Because gender is assigned at birth along with sex, paroxysms of cultural hysteria follow in the simplest of terms, when the seeds of identity politics planted in something as inherently universal as color itself. It’s popular because it’s easy — and just a little too obvious.

But sometimes, you can’t see it until it’s arranged in such a way that the undeniable truth is taken to absurdist heights. In JeongMee Yoon: The Pink and Blue Project (Hatje Cantz), Seoul-based photographer JeongMee Yoon sets out to explore the striking intersection between color, gender, and late capitalism.

Magical Photos of Childhood Summers in a Small Austrian Village

Alena plays with a cat and a cow. Merkenbrechts, August 2013

Victor is enjoying his mother’s legs. Merkenbrechts, July 2018

In her project I am Waldviertel, Dutch photographer Carla Kogelman travels to the Austrian region of Waldviertel to the small village of Merkenbrechts, population less than 200. Here, Kogelman transports us into an eternal moment of fleeting childhood summers, a moment where time eclipses in that it is both fast with outdoor adventure, and slow with restless boredom—imagination and play often being its only respite.

Subscribe to our newsletter

Get some visual inspiration into your day!

Be inspired! Get industry news, opportunites and new photography direct into your inbox

Expert advice from photo industry professionals every Friday + get our guide to mastering Instagram (for FREE)!
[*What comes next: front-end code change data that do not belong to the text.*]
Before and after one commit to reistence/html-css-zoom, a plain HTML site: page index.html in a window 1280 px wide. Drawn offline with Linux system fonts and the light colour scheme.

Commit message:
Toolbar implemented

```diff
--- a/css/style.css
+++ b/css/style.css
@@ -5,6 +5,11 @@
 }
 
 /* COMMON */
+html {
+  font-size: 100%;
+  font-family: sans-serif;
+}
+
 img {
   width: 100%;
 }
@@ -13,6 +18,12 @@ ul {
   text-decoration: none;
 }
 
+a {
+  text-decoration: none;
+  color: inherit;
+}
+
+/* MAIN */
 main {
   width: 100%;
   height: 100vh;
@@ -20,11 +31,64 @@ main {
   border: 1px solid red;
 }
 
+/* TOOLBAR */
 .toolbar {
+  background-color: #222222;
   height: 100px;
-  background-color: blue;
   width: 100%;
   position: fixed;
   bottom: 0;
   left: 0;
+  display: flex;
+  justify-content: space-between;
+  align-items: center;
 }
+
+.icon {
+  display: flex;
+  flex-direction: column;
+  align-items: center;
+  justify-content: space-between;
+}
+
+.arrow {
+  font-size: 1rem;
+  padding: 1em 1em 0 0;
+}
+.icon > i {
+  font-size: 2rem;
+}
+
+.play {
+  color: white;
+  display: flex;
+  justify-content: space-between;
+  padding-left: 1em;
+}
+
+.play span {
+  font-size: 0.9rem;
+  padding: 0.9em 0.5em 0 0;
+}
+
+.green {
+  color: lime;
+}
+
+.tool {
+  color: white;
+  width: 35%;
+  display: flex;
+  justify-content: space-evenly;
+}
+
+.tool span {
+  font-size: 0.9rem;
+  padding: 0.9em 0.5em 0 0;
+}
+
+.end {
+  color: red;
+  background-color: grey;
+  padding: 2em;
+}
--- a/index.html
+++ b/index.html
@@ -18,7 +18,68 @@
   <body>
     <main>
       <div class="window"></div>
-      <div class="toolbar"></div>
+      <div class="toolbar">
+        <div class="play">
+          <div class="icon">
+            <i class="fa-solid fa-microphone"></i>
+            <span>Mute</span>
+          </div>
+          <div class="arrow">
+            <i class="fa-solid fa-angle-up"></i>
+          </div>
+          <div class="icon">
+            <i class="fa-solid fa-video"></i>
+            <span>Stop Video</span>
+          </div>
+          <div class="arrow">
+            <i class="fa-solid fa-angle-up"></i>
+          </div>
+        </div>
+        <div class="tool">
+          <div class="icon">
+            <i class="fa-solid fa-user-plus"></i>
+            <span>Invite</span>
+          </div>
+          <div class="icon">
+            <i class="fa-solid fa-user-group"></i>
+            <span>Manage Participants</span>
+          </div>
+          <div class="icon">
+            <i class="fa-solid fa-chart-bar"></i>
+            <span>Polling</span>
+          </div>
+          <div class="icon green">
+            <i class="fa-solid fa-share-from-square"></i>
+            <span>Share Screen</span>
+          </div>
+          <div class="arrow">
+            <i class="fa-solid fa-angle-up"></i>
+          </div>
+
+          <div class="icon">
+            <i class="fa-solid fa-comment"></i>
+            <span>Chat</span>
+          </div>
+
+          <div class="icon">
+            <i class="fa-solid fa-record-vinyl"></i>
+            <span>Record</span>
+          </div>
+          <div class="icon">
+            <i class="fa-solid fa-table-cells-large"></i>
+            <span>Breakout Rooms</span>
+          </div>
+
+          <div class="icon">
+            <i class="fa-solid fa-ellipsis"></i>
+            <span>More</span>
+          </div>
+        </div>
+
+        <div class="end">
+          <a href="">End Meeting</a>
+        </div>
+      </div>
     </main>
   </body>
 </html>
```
Thanks for signing up to the Feature Shoot newsletter! You might also be interested in submitting some of your photos to our global Print Swap initiative. More here: https://www.theprintswap.com/photo-upload